*Your instructions*:
Wherever the word "gold" occurs in the listing below, copy that whole line.

*Given records*:
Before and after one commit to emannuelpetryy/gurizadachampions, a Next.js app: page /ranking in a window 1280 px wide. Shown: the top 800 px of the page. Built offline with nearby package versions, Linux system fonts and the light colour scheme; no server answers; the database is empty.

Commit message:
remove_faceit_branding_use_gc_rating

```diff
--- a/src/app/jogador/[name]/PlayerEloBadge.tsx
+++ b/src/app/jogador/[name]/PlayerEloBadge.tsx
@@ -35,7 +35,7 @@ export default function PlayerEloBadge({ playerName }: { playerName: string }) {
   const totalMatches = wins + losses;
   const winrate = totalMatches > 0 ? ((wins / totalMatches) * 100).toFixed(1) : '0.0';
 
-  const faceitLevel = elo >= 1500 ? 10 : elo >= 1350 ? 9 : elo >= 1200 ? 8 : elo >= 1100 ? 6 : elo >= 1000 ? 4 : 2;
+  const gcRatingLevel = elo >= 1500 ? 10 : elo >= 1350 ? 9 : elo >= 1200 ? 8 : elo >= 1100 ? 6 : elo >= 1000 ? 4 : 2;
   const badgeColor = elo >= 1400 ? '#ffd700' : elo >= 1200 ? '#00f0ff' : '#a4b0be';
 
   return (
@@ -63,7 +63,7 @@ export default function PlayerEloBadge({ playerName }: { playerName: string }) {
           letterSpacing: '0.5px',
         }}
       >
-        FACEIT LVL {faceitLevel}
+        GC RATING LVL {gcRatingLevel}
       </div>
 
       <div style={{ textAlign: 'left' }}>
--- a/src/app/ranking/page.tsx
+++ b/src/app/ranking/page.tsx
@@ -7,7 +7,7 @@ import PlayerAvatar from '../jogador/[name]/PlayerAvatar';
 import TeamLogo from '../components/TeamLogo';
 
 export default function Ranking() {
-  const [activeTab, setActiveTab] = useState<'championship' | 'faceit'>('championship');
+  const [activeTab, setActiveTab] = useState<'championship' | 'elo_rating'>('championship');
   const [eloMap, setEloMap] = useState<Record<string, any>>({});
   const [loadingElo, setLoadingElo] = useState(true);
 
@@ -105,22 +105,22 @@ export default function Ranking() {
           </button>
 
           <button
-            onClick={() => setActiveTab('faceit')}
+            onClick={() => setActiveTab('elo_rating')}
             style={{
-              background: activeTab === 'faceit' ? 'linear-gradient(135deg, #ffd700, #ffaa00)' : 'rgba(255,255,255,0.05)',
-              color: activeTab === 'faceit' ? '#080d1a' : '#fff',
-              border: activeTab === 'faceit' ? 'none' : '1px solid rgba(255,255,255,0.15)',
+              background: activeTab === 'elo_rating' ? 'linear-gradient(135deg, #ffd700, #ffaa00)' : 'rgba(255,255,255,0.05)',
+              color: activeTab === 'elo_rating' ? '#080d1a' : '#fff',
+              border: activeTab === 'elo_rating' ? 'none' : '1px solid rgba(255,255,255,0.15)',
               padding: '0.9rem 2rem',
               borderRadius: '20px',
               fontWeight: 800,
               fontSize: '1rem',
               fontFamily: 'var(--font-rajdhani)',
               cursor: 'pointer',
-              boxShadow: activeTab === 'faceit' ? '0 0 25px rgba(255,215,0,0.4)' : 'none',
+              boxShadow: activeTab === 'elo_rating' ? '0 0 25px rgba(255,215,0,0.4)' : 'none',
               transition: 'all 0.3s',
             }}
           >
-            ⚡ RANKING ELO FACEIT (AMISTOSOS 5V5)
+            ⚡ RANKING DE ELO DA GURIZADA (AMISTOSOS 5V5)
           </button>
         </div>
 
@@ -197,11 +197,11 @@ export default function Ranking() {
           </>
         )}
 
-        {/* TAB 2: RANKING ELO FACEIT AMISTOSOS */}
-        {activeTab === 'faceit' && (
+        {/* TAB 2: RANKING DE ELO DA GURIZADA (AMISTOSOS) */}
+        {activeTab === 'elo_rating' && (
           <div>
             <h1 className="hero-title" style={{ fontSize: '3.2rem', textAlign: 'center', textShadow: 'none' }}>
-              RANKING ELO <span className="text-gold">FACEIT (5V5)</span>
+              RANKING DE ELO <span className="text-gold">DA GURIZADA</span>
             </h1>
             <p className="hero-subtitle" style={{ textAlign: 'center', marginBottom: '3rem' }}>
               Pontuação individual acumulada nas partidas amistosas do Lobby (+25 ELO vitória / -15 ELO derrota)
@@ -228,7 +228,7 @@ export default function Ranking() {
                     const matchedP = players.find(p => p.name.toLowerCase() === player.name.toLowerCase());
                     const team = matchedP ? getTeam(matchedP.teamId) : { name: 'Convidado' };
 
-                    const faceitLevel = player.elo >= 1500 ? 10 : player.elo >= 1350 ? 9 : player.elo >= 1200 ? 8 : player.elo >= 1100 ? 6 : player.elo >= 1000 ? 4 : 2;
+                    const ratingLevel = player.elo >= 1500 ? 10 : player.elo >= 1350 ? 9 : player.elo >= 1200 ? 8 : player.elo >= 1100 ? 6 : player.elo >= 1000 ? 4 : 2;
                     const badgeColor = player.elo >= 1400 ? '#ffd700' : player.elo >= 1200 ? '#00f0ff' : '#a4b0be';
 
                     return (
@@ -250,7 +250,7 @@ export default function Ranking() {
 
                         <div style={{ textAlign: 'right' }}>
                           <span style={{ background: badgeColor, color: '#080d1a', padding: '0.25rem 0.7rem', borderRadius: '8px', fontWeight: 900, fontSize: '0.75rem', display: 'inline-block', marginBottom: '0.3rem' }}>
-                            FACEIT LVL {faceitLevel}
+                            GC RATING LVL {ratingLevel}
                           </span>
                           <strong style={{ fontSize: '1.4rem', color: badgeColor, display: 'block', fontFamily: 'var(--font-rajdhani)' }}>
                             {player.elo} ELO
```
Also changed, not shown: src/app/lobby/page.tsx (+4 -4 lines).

*Answer to this task*:
-              RANKING ELO <span className="text-gold">FACEIT (5V5)</span>
+              RANKING DE ELO <span className="text-gold">DA GURIZADA</span>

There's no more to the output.